Date of Award
Thesis - Open Access
MA in Women's History
Women’s History Graduate Program
This thesis was partially inspired by my personal experience of attending Emma Willard School, an all-girls boarding school in Troy, New York. This thesis examines the social, cultural and political history of the Queen Bee figure in the popular culture of the twentieth and twenty first centuries. The Queen Bee is a fluid anti-heroine however, a feminist character who while she tears down others around her to succeed is also genuine with relatable emotions. Here, I explore the 2000’s media culture’s fascination with the relational aggression and adolescent womanhood and its depiction of girls caught up in complex networks of social positions ranging from the Queen Bee to Bystander and Target. This thesis outlines the history of the Queen Bee figure from its emergence in 1949 through perhaps its most popular iteration in the early twenty-first century. In the early twenty-first century, the Queen Bee persona has become a contested terrain, at once negative and positive, much in the way the culture interprets feminism. Popular TV series Gilmore Girls (2000-2007) and Gossip Girl (2007- 2012) render two versions of Queen Bee figures in the early 2000’s television, offering a window into that contested terrain.
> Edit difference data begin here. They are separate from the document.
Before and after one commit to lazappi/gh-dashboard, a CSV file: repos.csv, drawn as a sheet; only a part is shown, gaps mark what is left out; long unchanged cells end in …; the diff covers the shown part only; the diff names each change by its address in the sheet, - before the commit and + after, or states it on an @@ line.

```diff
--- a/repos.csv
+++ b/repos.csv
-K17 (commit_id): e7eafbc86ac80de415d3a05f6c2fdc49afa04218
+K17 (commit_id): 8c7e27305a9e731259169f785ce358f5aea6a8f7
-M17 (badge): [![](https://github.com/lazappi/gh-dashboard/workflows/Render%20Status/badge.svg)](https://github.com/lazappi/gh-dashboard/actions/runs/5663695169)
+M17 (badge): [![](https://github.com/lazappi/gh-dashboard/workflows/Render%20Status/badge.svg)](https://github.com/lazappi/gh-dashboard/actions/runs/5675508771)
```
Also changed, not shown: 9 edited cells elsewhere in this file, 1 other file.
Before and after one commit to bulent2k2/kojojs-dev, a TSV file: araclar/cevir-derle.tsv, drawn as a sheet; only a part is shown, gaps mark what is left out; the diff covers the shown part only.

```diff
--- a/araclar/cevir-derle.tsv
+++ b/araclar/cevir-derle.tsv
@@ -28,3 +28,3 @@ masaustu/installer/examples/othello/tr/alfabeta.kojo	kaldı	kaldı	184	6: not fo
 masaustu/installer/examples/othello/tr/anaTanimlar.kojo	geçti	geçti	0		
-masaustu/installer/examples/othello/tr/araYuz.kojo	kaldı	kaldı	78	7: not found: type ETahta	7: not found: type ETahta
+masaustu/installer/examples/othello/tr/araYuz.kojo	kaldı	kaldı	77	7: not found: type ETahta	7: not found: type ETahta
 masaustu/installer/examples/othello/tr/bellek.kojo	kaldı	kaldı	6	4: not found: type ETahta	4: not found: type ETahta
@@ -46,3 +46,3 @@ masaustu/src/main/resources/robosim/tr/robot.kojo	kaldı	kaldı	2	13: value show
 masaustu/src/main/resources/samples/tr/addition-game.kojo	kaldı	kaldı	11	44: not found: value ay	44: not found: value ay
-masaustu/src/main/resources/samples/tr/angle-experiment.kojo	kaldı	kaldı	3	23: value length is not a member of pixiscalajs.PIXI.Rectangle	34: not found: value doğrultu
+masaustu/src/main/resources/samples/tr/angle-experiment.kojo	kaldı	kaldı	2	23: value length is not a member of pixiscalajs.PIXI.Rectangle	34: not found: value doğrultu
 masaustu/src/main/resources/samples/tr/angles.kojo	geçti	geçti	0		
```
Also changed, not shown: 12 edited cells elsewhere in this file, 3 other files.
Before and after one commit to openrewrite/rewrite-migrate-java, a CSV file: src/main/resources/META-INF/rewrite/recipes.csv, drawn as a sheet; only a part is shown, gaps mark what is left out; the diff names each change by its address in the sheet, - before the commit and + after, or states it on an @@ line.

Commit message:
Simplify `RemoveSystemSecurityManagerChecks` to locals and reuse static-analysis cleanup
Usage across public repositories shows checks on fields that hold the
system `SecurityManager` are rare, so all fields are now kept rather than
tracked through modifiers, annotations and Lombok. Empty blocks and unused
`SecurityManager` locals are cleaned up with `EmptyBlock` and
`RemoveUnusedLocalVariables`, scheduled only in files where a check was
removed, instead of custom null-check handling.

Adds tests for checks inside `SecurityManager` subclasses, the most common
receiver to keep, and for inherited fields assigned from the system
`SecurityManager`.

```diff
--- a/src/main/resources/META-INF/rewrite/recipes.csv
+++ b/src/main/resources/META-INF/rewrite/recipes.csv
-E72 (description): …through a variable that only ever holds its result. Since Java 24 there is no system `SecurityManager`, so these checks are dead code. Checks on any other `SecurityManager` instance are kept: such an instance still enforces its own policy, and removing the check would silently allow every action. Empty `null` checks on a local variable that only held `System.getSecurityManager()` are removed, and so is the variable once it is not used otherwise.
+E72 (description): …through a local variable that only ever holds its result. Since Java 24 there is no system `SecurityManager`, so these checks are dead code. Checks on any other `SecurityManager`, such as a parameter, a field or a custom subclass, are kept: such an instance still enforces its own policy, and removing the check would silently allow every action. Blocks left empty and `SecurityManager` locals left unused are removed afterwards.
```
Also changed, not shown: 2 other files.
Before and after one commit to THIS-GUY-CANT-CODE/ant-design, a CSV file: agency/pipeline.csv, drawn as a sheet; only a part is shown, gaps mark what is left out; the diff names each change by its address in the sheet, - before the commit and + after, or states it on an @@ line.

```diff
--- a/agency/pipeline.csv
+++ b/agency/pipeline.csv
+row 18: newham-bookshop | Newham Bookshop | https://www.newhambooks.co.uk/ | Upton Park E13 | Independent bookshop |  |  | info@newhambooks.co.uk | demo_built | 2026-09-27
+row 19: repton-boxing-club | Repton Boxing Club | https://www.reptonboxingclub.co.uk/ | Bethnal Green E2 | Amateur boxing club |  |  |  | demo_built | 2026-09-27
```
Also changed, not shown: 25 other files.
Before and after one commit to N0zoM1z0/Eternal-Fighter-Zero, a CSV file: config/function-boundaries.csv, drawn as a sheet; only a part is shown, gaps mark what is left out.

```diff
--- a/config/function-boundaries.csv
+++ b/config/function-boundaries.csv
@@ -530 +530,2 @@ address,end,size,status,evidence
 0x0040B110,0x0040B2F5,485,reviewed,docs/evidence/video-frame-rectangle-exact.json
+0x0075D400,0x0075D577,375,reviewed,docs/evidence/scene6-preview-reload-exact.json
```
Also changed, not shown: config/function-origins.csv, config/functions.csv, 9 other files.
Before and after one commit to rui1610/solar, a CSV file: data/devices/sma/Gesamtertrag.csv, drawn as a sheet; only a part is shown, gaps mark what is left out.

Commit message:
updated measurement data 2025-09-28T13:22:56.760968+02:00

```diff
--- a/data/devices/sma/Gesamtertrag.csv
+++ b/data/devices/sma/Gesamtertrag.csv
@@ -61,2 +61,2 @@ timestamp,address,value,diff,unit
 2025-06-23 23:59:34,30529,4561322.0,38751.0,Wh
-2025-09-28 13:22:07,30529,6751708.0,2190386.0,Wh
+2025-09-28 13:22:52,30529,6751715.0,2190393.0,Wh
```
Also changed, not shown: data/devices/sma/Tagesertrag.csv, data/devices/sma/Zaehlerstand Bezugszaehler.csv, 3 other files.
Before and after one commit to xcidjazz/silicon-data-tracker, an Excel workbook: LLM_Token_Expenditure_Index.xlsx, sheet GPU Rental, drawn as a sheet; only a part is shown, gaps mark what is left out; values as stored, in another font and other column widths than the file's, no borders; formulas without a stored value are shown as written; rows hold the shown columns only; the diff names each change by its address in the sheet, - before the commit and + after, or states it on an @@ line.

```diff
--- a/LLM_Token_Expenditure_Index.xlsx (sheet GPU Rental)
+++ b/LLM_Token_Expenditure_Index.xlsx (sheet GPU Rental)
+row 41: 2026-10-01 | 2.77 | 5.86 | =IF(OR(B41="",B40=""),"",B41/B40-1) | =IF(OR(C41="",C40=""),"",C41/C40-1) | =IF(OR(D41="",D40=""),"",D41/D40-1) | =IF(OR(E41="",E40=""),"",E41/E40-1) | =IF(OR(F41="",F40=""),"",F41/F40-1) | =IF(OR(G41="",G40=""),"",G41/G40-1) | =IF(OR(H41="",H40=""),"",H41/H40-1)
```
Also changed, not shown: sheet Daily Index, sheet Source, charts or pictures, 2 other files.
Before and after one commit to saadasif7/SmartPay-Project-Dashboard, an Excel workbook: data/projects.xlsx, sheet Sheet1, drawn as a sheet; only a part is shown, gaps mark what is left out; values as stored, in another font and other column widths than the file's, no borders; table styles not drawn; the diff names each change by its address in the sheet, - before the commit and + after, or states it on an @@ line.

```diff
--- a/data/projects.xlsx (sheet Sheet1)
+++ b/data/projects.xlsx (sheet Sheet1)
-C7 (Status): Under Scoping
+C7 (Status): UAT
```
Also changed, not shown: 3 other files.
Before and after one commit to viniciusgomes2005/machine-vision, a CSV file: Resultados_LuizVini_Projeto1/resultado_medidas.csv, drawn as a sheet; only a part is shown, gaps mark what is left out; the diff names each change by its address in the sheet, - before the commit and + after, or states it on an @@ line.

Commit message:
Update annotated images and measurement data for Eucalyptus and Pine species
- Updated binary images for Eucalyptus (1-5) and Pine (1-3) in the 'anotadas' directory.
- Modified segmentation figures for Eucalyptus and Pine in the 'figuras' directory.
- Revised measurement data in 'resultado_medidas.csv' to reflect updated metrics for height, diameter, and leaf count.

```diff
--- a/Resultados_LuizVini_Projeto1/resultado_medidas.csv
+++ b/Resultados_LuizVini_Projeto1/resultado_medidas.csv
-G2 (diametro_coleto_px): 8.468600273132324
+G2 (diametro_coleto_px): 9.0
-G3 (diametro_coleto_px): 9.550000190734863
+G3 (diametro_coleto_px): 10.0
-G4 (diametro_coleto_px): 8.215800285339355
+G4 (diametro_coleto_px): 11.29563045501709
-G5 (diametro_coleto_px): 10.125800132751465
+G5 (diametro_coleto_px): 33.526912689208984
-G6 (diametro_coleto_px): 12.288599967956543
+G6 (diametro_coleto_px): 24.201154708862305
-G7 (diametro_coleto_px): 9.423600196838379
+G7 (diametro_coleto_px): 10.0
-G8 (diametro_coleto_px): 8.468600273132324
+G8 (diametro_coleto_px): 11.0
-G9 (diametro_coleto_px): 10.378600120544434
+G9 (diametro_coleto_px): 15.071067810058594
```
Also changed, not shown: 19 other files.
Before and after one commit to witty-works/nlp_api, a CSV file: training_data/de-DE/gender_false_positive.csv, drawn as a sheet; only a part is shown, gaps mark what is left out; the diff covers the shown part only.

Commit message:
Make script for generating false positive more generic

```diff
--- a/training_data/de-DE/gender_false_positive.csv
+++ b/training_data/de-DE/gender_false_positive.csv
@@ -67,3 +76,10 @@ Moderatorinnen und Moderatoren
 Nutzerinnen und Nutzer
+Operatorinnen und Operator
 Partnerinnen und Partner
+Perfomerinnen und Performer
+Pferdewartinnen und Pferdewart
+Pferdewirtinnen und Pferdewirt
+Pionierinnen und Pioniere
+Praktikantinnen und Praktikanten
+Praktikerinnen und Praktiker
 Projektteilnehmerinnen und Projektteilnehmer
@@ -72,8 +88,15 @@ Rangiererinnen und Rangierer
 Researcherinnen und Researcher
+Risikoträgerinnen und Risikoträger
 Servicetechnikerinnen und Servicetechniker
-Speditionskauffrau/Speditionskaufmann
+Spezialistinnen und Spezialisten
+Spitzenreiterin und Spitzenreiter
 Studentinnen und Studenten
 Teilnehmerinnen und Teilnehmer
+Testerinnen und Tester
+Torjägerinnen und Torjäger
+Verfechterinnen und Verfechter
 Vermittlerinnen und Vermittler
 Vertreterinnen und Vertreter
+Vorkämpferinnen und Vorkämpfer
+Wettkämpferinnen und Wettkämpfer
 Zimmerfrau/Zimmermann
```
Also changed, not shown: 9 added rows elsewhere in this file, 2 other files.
Schmer, Sarah Elisabet Stanislawa, "Honey, Spice and Sometimes Nice: The 20th and 21st centuries Cultural, Social and Political Work of the Queen Bee" (2018). Women's History Theses. 39.